• [Your assignment]: Gather all lines in the data that hold the string "name".

• [Available records]:
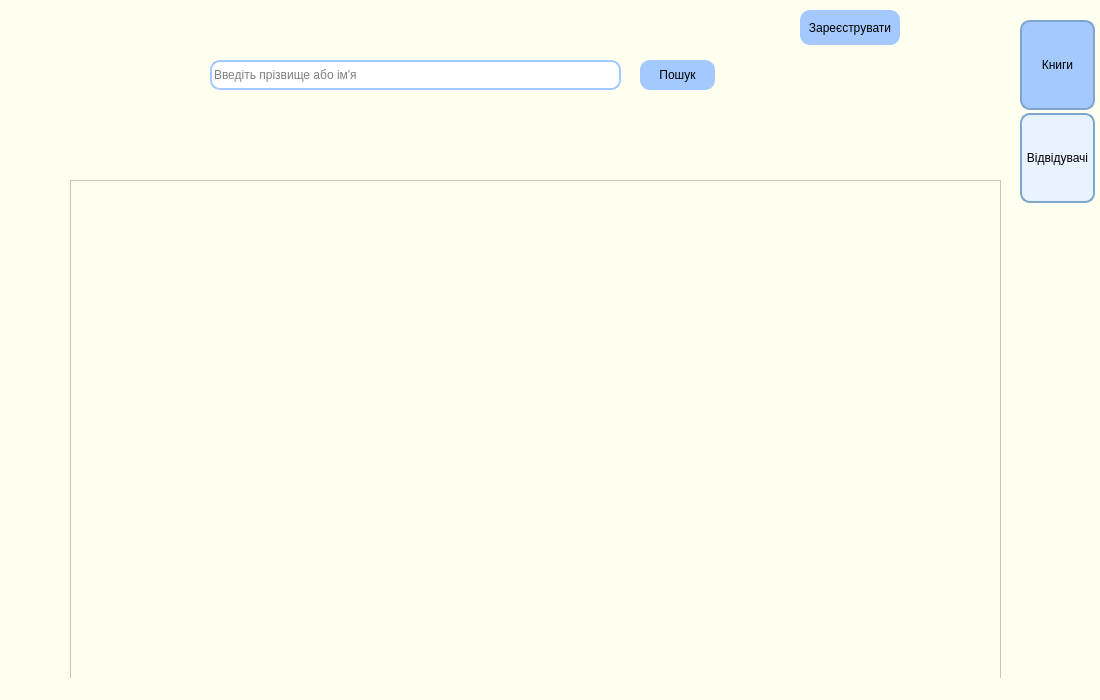
The window that visitors_design.ui (Rozumniak/liblary_app) describes before a commit, drawn with Qt 5.
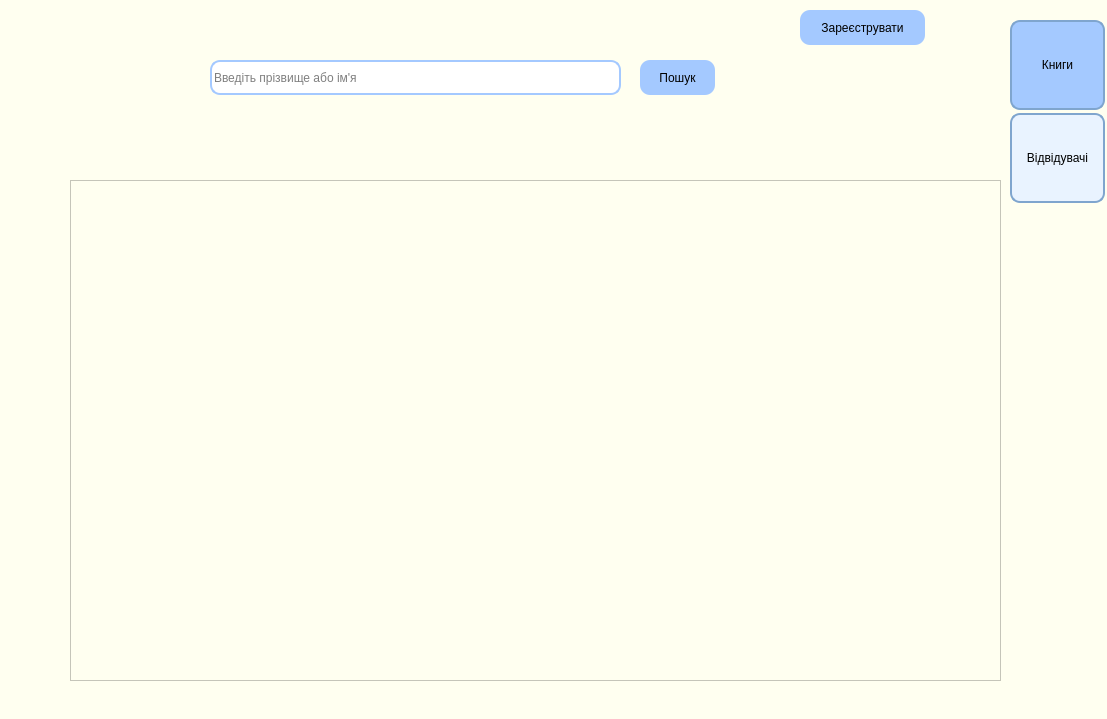
The same window after the commit. Icons and pictures are not drawn.

```diff
--- a/visitors_design.ui
+++ b/visitors_design.ui
@@ -6,8 +6,8 @@
    <rect>
     <x>0</x>
     <y>0</y>
-    <width>1100</width>
-    <height>700</height>
+    <width>1107</width>
+    <height>719</height>
    </rect>
   </property>
   <property name="windowTitle">
@@ -20,9 +20,9 @@
    <widget class="QPushButton" name="visitors_button">
     <property name="geometry">
      <rect>
-      <x>1020</x>
+      <x>1010</x>
       <y>113</y>
-      <width>75</width>
+      <width>95</width>
       <height>90</height>
      </rect>
     </property>
@@ -41,9 +41,9 @@
    <widget class="QPushButton" name="books_button">
     <property name="geometry">
      <rect>
-      <x>1020</x>
+      <x>1010</x>
       <y>20</y>
-      <width>75</width>
+      <width>95</width>
       <height>90</height>
      </rect>
     </property>
@@ -88,7 +88,7 @@
       <x>210</x>
       <y>60</y>
       <width>411</width>
-      <height>30</height>
+      <height>35</height>
      </rect>
     </property>
     <property name="styleSheet">
@@ -108,7 +108,7 @@
       <x>640</x>
       <y>60</y>
       <width>75</width>
-      <height>30</height>
+      <height>35</height>
      </rect>
     </property>
     <property name="styleSheet">
@@ -127,7 +127,7 @@
      <rect>
       <x>800</x>
       <y>10</y>
-      <width>100</width>
+      <width>125</width>
       <height>35</height>
      </rect>
     </property>
```
Left out of the diff: 10 changed lines with no effect on the pictures.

• [Reply to the exercise]:
   <property name="windowTitle">
    <widget class="QPushButton" name="visitors_button">
     <property name="geometry">
    <widget class="QPushButton" name="books_button">
     <property name="geometry">
     <property name="styleSheet">
     <property name="styleSheet">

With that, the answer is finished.